2. Make your wishes known. Many systems let you add comments on the page where people would schedule you, so use those comments to share your preferences for scheduling meetings. On my scheduling page I ask that people request at least three options, across multiple days.
3. Set your default meeting time to a smaller increment. This great tip comes from Thursday Bram. I just changed my default meeting time to 15 minutes. She also challenges us to:
4. Schedule your own time so you can get some work done. My own technique is to schedule my required events (with prep, travel, and assimilation time added on), block time for work, and then negotiate the shared aspect of my calendar. You may not have that kind of control, but as you’ll see in the the organizational practices category of tips, you won’t have this kind of control unless you ask.
5. Check the other person’s schedule first. Before asking someone if you can book some time (see next tip below), search the system for times that might work. You’ll get an better idea of the how busy the person is and be ready to book using their technology of choice.
Etiquette and norms
6. Get an OK before you set the meeting. Don’t book someone else without prior correspondence, unless it is standard operating practice, or the person’s scheduling page says you can.
7. Offer multiple options.
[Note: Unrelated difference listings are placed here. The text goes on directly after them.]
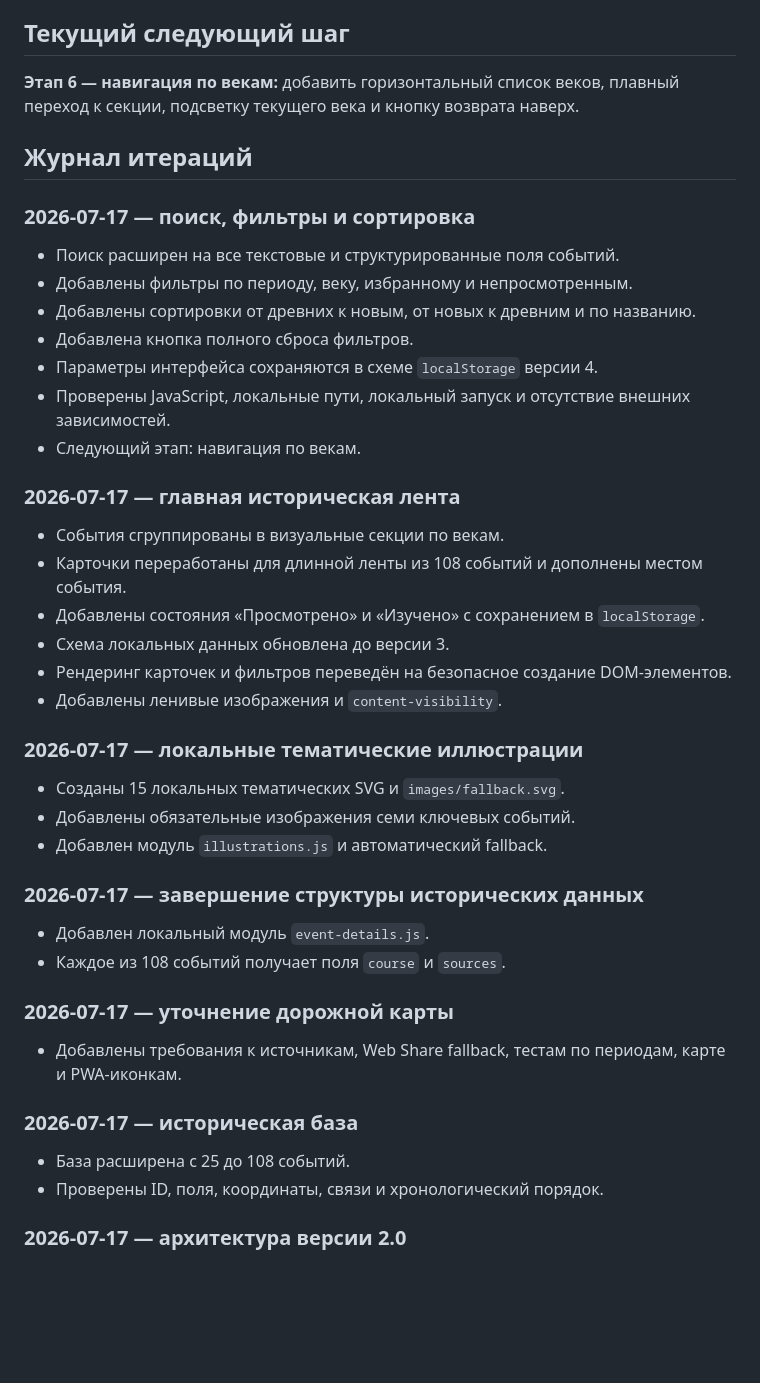
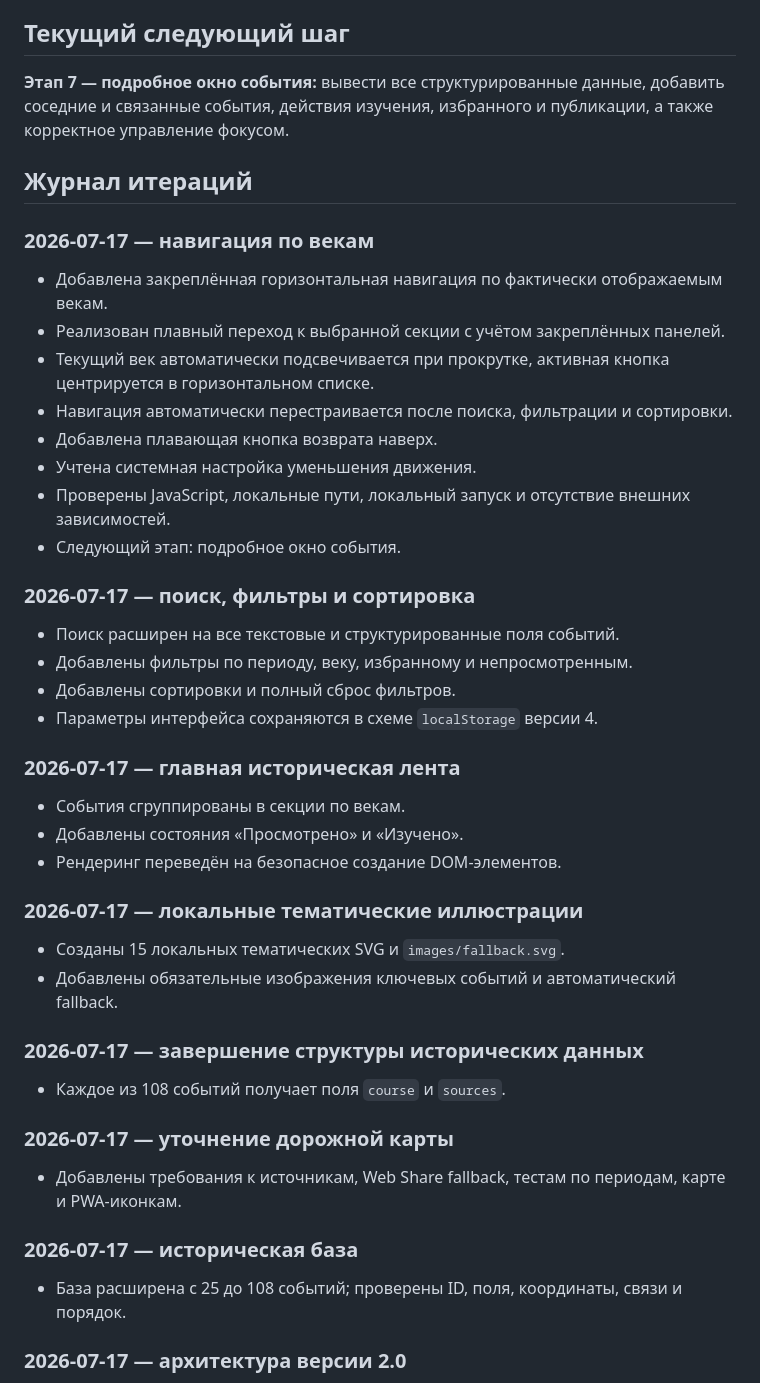
Before and after one commit to fduch11/rus-history, a Markdown page: ROADMAP.md, the part around one of its changes. GitHub-like rendering; blank space fills up the shorter version.

Commit message:
Complete century navigation roadmap

```diff
--- a/ROADMAP.md
+++ b/ROADMAP.md
@@ -170,38 +172,41 @@
 
 ## Текущий следующий шаг
 
-**Этап 6 — навигация по векам:** добавить горизонтальный список веков, плавный переход к секции, подсветку текущего века и кнопку возврата наверх.
+**Этап 7 — подробное окно события:** вывести все структурированные данные, добавить соседние и связанные события, действия изучения, избранного и публикации, а также корректное управление фокусом.
 
 ## Журнал итераций
+
+### 2026-07-17 — навигация по векам
+
+- Добавлена закреплённая горизонтальная навигация по фактически отображаемым векам.
+- Реализован плавный переход к выбранной секции с учётом закреплённых панелей.
+- Текущий век автоматически подсвечивается при прокрутке, активная кнопка центрируется в горизонтальном списке.
+- Навигация автоматически перестраивается после поиска, фильтрации и сортировки.
+- Добавлена плавающая кнопка возврата наверх.
+- Учтена системная настройка уменьшения движения.
+- Проверены JavaScript, локальные пути, локальный запуск и отсутствие внешних зависимостей.
+- Следующий этап: подробное окно события.
 
 ### 2026-07-17 — поиск, фильтры и сортировка
 
 - Поиск расширен на все текстовые и структурированные поля событий.
 - Добавлены фильтры по периоду, веку, избранному и непросмотренным.
-- Добавлены сортировки от древних к новым, от новых к древним и по названию.
-- Добавлена кнопка полного сброса фильтров.
+- Добавлены сортировки и полный сброс фильтров.
 - Параметры интерфейса сохраняются в схеме `localStorage` версии 4.
-- Проверены JavaScript, локальные пути, локальный запуск и отсутствие внешних зависимостей.
-- Следующий этап: навигация по векам.
 
 ### 2026-07-17 — главная историческая лента
 
-- События сгруппированы в визуальные секции по векам.
-- Карточки переработаны для длинной ленты из 108 событий и дополнены местом события.
-- Добавлены состояния «Просмотрено» и «Изучено» с сохранением в `localStorage`.
-- Схема локальных данных обновлена до версии 3.
-- Рендеринг карточек и фильтров переведён на безопасное создание DOM-элементов.
-- Добавлены ленивые изображения и `content-visibility`.
+- События сгруппированы в секции по векам.
+- Добавлены состояния «Просмотрено» и «Изучено».
+- Рендеринг переведён на безопасное создание DOM-элементов.
 
 ### 2026-07-17 — локальные тематические иллюстрации
 
 - Созданы 15 локальных тематических SVG и `images/fallback.svg`.
-- Добавлены обязательные изображения семи ключевых событий.
-- Добавлен модуль `illustrations.js` и автоматический fallback.
+- Добавлены обязательные изображения ключевых событий и автоматический fallback.
 
 ### 2026-07-17 — завершение структуры исторических данных
 
-- Добавлен локальный модуль `event-details.js`.
 - Каждое из 108 событий получает поля `course` и `sources`.
 
 ### 2026-07-17 — уточнение дорожной карты
@@ -210,8 +215,7 @@
 
 ### 2026-07-17 — историческая база
 
-- База расширена с 25 до 108 событий.
-- Проверены ID, поля, координаты, связи и хронологический порядок.
+- База расширена с 25 до 108 событий; проверены ID, поля, координаты, связи и порядок.
 
 ### 2026-07-17 — архитектура версии 2.0
 
```
Also changed, not shown: other parts of ROADMAP.md (+9 -7 lines).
If your calendar system allows it, suggest a few different meeting times, spread across multiple days — you never know where the person will be and whether or not they’ll have access to a computer, good wifi, or whatever else the event might need.
8. Don’t schedule back-to-back events. The person will be more likely to be on time and have your agenda in mind if you give them some breathing room. Try and schedule for an “odd” time so others are less likely to schedule immediately before or after your meeting.
9. Talk about calendering and meeting ideals. Come to agreement around norms for booking each other, how personal time can be blocked, and assumptions about meetings. Agree on when it’s ok to say no to a meeting.
10. Enlist IT’s help. See if your information technology gurus can adjust the calendaring system to defaults of 15, 25, or 55 minutes, to help shorten meetings (or at least allow 5 minutes’ breathing room between them). If this isn’t a standard setting, see if IT can ask the vendor to implement it as a new feature.
Certainly, we’ve had shared calendars inside organizations for years. That doesn’t mean we’ve done calendaring well or that we’re prepared for public calendar sharing.
Would be great to know how these tips have worked out for you. Please share other tips you’ve found to be valuable.